Interesting. To paraphrase, "I haven't read it, but he's obviously a raving lunatic bigot." Sounds like another well informed opinion. Most people at least read the book before offering a book review. Guess that isn't necessary with material that questions the religious right.

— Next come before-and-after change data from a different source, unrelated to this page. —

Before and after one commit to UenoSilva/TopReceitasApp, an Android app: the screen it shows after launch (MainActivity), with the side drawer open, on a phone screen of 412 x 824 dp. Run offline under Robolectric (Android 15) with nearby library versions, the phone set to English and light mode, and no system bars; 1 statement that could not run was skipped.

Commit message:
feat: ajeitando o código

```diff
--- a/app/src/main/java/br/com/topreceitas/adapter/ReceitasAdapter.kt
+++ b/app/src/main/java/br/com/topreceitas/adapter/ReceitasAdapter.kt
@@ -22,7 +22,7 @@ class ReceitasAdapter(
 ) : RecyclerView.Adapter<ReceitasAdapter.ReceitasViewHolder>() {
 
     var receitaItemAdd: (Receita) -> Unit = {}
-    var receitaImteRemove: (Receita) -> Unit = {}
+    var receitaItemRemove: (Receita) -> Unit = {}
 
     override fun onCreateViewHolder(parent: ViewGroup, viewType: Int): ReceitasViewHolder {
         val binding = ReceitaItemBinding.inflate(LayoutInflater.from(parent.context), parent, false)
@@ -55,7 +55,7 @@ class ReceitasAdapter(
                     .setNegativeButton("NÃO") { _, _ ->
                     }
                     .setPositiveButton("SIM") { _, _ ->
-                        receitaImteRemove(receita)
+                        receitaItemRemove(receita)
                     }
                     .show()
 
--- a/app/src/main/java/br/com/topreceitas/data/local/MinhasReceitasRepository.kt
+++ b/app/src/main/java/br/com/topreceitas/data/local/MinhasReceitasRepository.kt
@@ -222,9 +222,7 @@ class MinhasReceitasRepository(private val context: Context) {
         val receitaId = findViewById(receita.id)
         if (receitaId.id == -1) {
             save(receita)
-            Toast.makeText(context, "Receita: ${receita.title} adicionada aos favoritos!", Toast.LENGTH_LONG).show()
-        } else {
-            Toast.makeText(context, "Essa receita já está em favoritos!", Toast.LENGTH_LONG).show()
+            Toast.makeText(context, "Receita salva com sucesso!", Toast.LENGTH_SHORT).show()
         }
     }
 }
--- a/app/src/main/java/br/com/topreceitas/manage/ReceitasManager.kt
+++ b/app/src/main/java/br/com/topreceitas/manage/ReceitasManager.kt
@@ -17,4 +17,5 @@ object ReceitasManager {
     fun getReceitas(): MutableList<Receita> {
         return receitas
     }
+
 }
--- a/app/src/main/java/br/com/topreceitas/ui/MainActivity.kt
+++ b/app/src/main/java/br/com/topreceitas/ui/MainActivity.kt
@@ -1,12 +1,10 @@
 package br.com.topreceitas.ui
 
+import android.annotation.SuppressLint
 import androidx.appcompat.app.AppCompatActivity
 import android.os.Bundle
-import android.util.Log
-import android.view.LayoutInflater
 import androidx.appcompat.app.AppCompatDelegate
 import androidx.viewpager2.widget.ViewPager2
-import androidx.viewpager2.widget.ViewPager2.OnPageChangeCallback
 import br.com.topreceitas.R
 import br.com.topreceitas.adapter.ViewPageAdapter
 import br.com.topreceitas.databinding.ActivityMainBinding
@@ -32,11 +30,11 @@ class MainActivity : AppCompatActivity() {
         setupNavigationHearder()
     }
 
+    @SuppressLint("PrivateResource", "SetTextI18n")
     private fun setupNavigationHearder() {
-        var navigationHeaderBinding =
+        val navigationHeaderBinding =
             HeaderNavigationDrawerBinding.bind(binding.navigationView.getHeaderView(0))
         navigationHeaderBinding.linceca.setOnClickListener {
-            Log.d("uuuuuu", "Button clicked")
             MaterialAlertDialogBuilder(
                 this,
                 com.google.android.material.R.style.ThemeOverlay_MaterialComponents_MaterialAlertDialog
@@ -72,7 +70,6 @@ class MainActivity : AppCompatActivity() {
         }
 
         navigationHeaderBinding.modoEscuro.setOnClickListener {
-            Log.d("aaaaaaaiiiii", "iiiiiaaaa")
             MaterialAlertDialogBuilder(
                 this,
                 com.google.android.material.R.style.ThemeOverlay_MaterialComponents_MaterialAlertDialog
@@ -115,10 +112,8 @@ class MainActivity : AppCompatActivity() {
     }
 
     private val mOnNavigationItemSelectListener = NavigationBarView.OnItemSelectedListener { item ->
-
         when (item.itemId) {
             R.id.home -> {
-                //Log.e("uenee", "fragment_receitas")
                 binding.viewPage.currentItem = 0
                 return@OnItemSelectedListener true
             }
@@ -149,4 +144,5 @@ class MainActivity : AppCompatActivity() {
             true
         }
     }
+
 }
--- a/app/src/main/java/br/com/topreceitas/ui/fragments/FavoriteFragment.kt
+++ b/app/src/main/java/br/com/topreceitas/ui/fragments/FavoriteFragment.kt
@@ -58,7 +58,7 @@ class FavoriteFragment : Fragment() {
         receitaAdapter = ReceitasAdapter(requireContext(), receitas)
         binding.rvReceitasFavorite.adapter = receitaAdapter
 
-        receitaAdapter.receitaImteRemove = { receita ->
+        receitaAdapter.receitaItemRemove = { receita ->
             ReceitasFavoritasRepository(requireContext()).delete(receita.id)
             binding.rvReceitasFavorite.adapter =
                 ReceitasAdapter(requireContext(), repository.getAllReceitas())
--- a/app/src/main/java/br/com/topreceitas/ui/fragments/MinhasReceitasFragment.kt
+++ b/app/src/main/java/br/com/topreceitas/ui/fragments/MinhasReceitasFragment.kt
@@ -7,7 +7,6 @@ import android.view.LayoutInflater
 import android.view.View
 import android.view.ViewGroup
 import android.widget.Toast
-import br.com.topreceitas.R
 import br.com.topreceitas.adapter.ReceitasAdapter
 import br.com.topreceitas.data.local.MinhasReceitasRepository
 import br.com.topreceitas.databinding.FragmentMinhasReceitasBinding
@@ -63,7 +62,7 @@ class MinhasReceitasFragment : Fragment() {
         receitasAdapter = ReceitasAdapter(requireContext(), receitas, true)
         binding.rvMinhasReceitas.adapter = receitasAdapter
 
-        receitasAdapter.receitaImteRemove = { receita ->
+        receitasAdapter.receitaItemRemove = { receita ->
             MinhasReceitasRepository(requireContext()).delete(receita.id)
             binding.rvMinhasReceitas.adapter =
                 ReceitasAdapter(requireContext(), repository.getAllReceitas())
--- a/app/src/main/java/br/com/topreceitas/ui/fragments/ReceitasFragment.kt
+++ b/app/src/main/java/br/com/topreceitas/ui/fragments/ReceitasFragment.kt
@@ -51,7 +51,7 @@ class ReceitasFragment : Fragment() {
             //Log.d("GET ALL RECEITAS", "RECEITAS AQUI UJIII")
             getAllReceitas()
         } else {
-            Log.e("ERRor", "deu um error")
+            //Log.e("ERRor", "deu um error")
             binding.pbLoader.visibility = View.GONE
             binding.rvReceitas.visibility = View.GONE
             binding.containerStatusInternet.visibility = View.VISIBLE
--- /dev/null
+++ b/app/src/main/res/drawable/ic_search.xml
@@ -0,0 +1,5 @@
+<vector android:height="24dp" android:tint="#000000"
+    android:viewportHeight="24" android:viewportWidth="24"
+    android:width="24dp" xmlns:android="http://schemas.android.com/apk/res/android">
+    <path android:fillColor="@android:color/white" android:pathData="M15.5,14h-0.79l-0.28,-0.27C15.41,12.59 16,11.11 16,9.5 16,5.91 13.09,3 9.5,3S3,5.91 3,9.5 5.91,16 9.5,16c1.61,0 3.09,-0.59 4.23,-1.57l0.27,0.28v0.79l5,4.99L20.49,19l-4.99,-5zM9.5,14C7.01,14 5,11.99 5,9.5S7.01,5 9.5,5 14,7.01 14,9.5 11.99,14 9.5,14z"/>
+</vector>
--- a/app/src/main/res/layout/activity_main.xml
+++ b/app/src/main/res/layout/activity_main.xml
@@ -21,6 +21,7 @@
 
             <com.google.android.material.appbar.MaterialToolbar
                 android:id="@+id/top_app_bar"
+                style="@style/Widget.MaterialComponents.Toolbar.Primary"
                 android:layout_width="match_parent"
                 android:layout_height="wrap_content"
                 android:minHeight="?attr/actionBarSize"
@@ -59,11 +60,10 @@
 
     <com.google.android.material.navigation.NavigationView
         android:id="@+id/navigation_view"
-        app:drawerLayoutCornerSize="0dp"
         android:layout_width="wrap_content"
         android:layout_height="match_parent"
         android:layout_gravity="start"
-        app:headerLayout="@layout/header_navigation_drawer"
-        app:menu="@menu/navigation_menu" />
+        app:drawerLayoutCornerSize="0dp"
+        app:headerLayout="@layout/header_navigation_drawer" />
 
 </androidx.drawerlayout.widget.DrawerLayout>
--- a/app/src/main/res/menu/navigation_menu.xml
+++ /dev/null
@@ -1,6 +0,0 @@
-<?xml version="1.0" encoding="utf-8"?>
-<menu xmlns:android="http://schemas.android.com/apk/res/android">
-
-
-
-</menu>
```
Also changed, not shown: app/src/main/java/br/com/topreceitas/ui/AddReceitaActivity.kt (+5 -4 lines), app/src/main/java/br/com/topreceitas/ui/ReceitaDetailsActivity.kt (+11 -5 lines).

M. Widrick should apologize not for having read only the NY Times' review of Kevin Phillips' American Theocracy, but for not having read it well. Far from being "another secular liberal bigot, like most of the liberal baby boomers," the review makes it clear that Mr. Phillips was a committed conservative who worked in Richard Nixon's administration. Mr. Phillips' first book The Emerging Republican Majority (1969) predicted a shift in American voting patterns that would establish a Republican majority among officeholders whose lawmaking would then reverse the "secular liberalism," if you chose to call it that, of the hippie generation. So, as the review makes clear, there is nothing in Mr. Phillips' background that identifies him as a secular liberal. Instead, American Theocracy may well show him to be a conservative apostate - a man who has seen the conservative victory he predicted 35 years ago come to pass and is now horrified by what he sees. He is hardly the first conservative to make the argument that conservatives in government have abandoned the conservative vision, viz. David Stockman's The Triumph of Politics (1976), any number of speeches by Pete Peterson over the last three years, William Crystal on Republican/conservative fiscal irresponsibility under our current president, etc. While it's a fact that true-believers hate apostates most of all, at least hate Mr. Phillips for the right reason.

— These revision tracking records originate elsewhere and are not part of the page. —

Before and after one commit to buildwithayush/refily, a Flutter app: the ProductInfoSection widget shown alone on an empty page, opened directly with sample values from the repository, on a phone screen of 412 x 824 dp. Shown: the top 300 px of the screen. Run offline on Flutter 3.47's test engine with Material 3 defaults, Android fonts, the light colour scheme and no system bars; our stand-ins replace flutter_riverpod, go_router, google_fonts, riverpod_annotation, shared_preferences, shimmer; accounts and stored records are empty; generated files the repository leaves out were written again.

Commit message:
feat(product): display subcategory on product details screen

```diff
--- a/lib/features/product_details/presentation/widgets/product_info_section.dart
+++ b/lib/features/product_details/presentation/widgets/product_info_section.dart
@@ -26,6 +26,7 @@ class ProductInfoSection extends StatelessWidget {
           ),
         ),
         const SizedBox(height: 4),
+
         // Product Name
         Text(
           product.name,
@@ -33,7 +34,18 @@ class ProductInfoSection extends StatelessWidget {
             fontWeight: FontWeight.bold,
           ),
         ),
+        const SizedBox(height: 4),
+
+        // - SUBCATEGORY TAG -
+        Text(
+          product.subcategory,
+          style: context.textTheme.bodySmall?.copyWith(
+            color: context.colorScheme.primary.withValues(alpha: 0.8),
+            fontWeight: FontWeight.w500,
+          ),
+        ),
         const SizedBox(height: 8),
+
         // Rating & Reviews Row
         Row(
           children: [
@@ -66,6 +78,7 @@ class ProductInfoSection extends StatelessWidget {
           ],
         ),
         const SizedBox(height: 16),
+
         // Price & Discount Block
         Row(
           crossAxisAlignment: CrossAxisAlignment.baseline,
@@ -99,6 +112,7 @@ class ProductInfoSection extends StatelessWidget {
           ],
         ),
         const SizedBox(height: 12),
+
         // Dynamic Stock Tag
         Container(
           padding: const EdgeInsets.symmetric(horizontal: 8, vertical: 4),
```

I agree with the comment 'Man in the Middle' made. Perhaps it would be better Mr. Widrick if you would actually read the book before condemning it. Instead of countering the author's comments about Southern Baptists with hyperbole of your own, perhaps it would be more productive to evaluate how the author comes to that conclusion and make your arguements there.

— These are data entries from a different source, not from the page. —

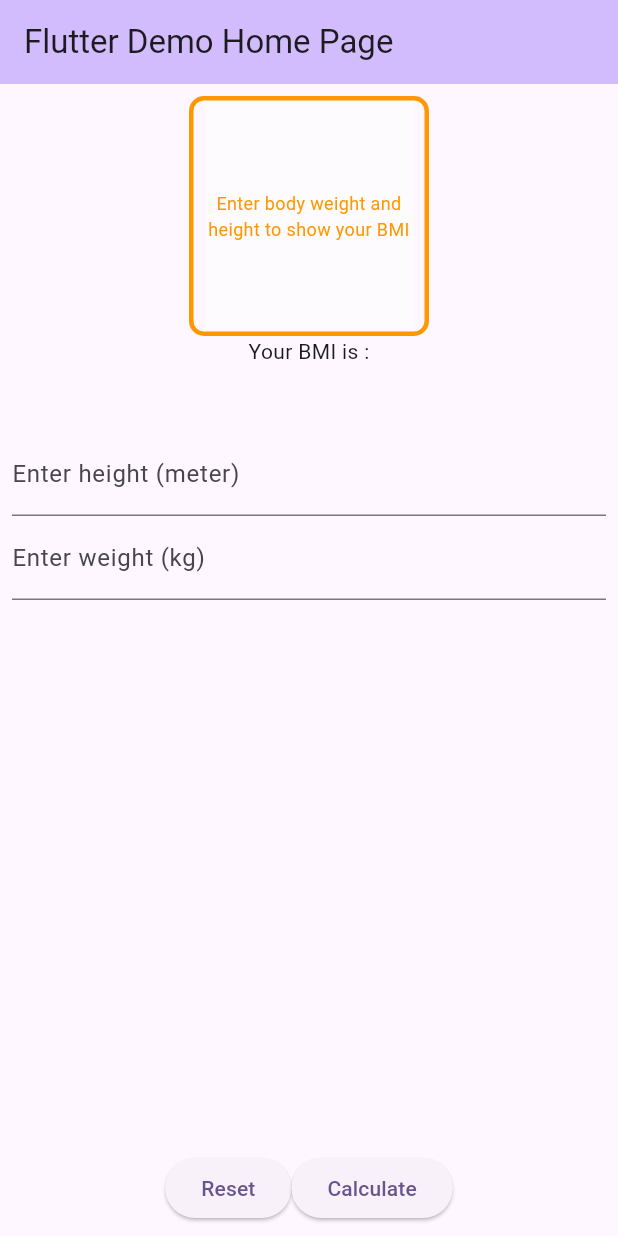
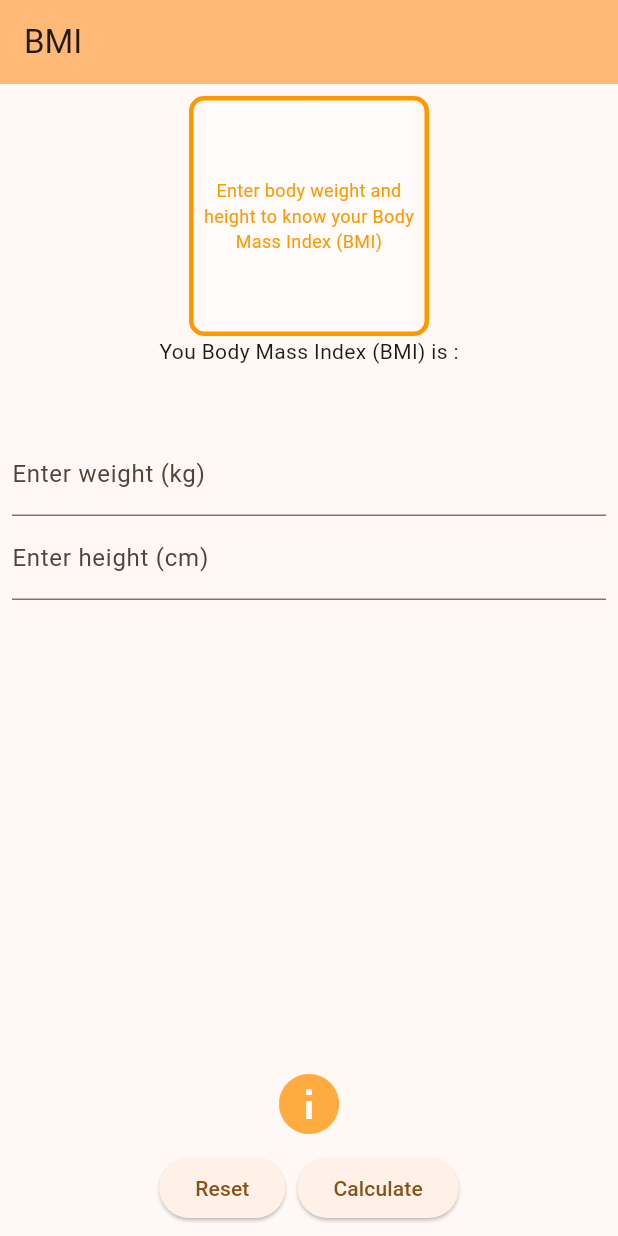
Before and after one commit to whitestar719/BMIT, a Flutter app: the screen it shows after launch, on a phone screen of 412 x 824 dp. Run offline on Flutter 3.47's test engine with Material 3 defaults, Android fonts, the light colour scheme and no system bars.

Commit message:
bmit p3 updated

```diff
--- a/lib/main.dart
+++ b/lib/main.dart
@@ -1,6 +1,8 @@
 import 'dart:math';
 
 import 'package:flutter/material.dart';
+
+import 'info.dart';
 
 void main() {
   runApp(const MyApp());
@@ -13,41 +15,18 @@ class MyApp extends StatelessWidget {
   @override
   Widget build(BuildContext context) {
     return MaterialApp(
-      title: 'Flutter Demo',
+      title: 'BMI',
       theme: ThemeData(
-        // This is the theme of your application.
-        //
-        // TRY THIS: Try running your application with "flutter run". You'll see
-        // the application has a purple toolbar. Then, without quitting the app,
-        // try changing the seedColor in the colorScheme below to Colors.green
-        // and then invoke "hot reload" (save your changes or press the "hot
-        // reload" button in a Flutter-supported IDE, or press "r" if you used
-        // the command line to start the app).
-        //
-        // Notice that the counter didn't reset back to zero; the application
-        // state is not lost during the reload. To reset the state, use hot
-        // restart instead.
-        //
-        // This works for code too, not just values: Most code changes can be
-        // tested with just a hot reload.
-        colorScheme: ColorScheme.fromSeed(seedColor: Colors.deepPurple),
+        colorScheme: ColorScheme.fromSeed(seedColor: Colors.orange),
+        useMaterial3: true,
       ),
-      home: const MyHomePage(title: 'Flutter Demo Home Page'),
+      home: const MyHomePage(title: 'BMI'),
     );
   }
 }
 
 class MyHomePage extends StatefulWidget {
   const MyHomePage({super.key, required this.title});
-
-  // This widget is the home page of your application. It is stateful, meaning
-  // that it has a State object (defined below) that contains fields that affect
-  // how it looks.
-
-  // This class is the configuration for the state. It holds the values (in this
-  // case the title) provided by the parent (in this case the App widget) and
-  // used by the build method of the State. Fields in a Widget subclass are
-  // always marked "final".
 
   final String title;
 
@@ -56,141 +35,155 @@ class MyHomePage extends StatefulWidget {
 }
 
 class _MyHomePageState extends State<MyHomePage> {
-  //create local variable
+  //TODO 2: Declare local variable
   double _bmi = 0.0;
-  double _weight =0.0;
+  double _weight = 0.0;
   double _height = 0.0;
+  String _bmiOutput='';
+  String _bmiImage = 'assets/images/empty.png';
+  final TextEditingController _weightCtrl = TextEditingController();
+  final TextEditingController _heightCtrl = TextEditingController();
 
-  String _bmiOutput ='';
-  String _bmiImage ='assets/images/empty.png';
+  //TODO 3: Calculate BMI value
+  void _calculateBMI() {
+    _weight = double.tryParse(_weightCtrl.text)!;
+    _height = double.tryParse(_heightCtrl.text)!;
+    setState(() {
+      _bmi = _weight / pow(_height/100, 2);
+      if (_bmi < 18.5) {
+        _bmiImage = 'assets/images/under.png';
+        _bmiOutput = '${_bmi.toStringAsFixed(2)} [Underweight]';
+      }else if(_bmi >=25 ){
+        _bmiImage = 'assets/images/over.png';
+        _bmiOutput = '${_bmi.toStringAsFixed(2)} [Overweight]';
+      }else{
+        _bmiImage = 'assets/images/normal.png';
+        _bmiOutput = '${_bmi.toStringAsFixed(2)} [Normal]';
+      }
+    });
+  }
 
-  //TextField controller
-  final TextEditingController _weighCtrl =  TextEditingController();
-  final TextEditingController _heightCtrl = TextEditingController();
+  //TODO 4: Reset all widgets
+  void _resetScreen(){
+    _weightCtrl.clear();
+    _heightCtrl.clear();
+    setState(() {
+      _bmi = 0.0;
+      _bmiOutput = '';
+      _bmiImage = 'assets/images/empty.png';
+    });
+  }
+
+  //TODO 5: Override the dispose method
+  @override
+  void dispose() {
+    super.dispose();
+    _weightCtrl.dispose();
+    _heightCtrl.dispose();
+  }
 
   @override
   Widget build(BuildContext context) {
     return Scaffold(
+      //TODO 6: set resize of screen to avoid overflow issue
       resizeToAvoidBottomInset: false,
       appBar: AppBar(
         backgroundColor: Theme.of(context).colorScheme.inversePrimary,
         title: Text(widget.title),
       ),
       body: Center(
+        //TODO 7: Insert a Padding widget
         child: Padding(
-          padding: EdgeInsets.all(8.0),
-          child:Column(
+          padding: const EdgeInsets.all(8.0),
+          child: Column(
             mainAxisAlignment: MainAxisAlignment.center,
-            children: [
+            children: <Widget>[
+              //TODO 8: Insert Stack with image and text
               Stack(
                 fit: StackFit.loose,
                 alignment: AlignmentDirectional.center,
                 children: [
+                  //TODO 9: Insert two containers
                   Container(
                     width: 160,
                     height: 160,
                     decoration: BoxDecoration(
                       border: Border.all(
                         color: Colors.orange,
-                        width: 3),
+                        width: 3,
+                      ),
                       borderRadius: BorderRadius.circular(10.0),
-                  ),
-                    child:Image.asset(_bmiImage),
+                    ),
+                    child: Image.asset(
+                      _bmiImage,
+                    ),
                   ),
                   Container(
                     width: 150,
                     height: 150,
                     alignment: Alignment.center,
-                    child: _bmi == 0.0 ? Text('Enter body weight and height to show your BMI',
-                    textAlign: TextAlign.center,
-                    style: TextStyle(
-                      fontSize: 12,
-                      color: Colors.orange,
-                    ),
-                  ):Text(''),
+                    child: _bmi==0.0 ? const Text(
+                      textAlign: TextAlign.center,
+                      'Enter body weight and height to know your Body Mass Index (BMI)',
+                      style: TextStyle(fontSize: 12, color: Colors.orange, ),
+                    ): const Text(''),
                   ),
                 ],
               ),
+              //TODO 10: Insert text widget showing BMI status
               const Text(
-                  'Your BMI is :'
+                'You Body Mass Index (BMI) is :',
               ),
               Text(
                 _bmiOutput,
                 style: Theme.of(context).textTheme.displaySmall,
               ),
+              //TODO 11: Insert TextField and Button
+              TextField(
+                controller: _weightCtrl,
+                keyboardType: TextInputType.number,
+                decoration: const InputDecoration(
+                  labelText: 'Enter weight (kg)',
+                ),
+              ),
               TextField(
                 controller: _heightCtrl,
                 keyboardType: TextInputType.number,
-                decoration: InputDecoration(
-                  labelText: 'Enter height (meter)'
+                decoration: const InputDecoration(
+                  labelText: 'Enter height (cm)',
                 ),
               ),
-              TextField(
-                controller: _weighCtrl,
-                keyboardType: TextInputType.number,
-                decoration: InputDecoration(
-                    labelText: 'Enter weight (kg)'
-                ),
+
+              //Insert an IconButton
+
+
+              const Expanded(child: SizedBox(height: double.infinity,),),
+              IconButton(
+                icon: const Icon(Icons.info),
+                color: Colors.orangeAccent, iconSize: 48,
+                onPressed: (){
+                  Navigator.push(
+                    context,
+                    MaterialPageRoute(builder: (context) =>Info(bmi: _bmiOutput)),
+                  );
+                },
               ),
-              Expanded(child: SizedBox(height:double.infinity)),
+              //TODO 13: Insert reset and calculate buttons
               Row(
                 mainAxisAlignment: MainAxisAlignment.center,
                 children: [
                   ElevatedButton(
-                      onPressed: _resetScreen,
-                      child: Text('Reset')),
+                      onPressed: _resetScreen, child: const Text('Reset')),
+                  const SizedBox(width: 8.0,),
                   ElevatedButton(
-                      onPressed: _calculateBMI,
-                      child: Text('Calculate'))
+                      onPressed: _calculateBMI, child: const Text('Calculate')),
                 ],
-              )
-
+              ),
 
             ],
-          ),)
+          ),
+        ),
       ),
-
     );
   }
-  void _calculateBMI(){
-    _weight = double.tryParse(_weighCtrl.text)!;
-    _height = double.tryParse(_heightCtrl.text)!;
-
-    setState(() {
-      _bmi = _weight / pow(_height, 2);
-
-      if(_bmi < 18.5){
-        _bmiImage = 'assets/images/under.png';
-        _bmiOutput = '${_bmi.toStringAsFixed(2)} [Under weight]';
-      }
-
-      else if(_bmi > 25){
-        _bmiImage = 'assets/images/over.png';
-        _bmiOutput = '${_bmi.toStringAsFixed(2)} [Over weight]';
-      }
-
-      else {
-        _bmiImage = 'assets/images/normal.png';
-        _bmiOutput = '${_bmi.toStringAsFixed(2)}[Normal weight]';
-      }
-    }
-    );
-  }
-void _resetScreen(){
-  _weighCtrl.clear();
-  _heightCtrl.clear();
-  setState(() {
-    _bmi = 0.0;
-    _bmiOutput = '';
-    _bmiImage = 'assets/images/empty.png';
-  });
-
 }
-@override
-void dispose(){
-  // T000: implement dispose
-  super.dispose();
-  _heightCtrl.dispose();
-  _weighCtrl.dispose();
-}
-}
```
Also changed, not shown: lib/info.dart (added, +85 -0 lines).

And on the subject of critical evaluation of arguements, where is the support to back up your claim that the desire for a religious act, potentially exclusively Christian in action, mandated within a federally funded institution such as our public schools, is in any way held by the majority. And being so, how does it not violate the separation between religion and goverment that is a part of the founding ideals of this nation. You see 'Taliban' as an insult, yet you support a Christian version of such in America? Now who has the double standard.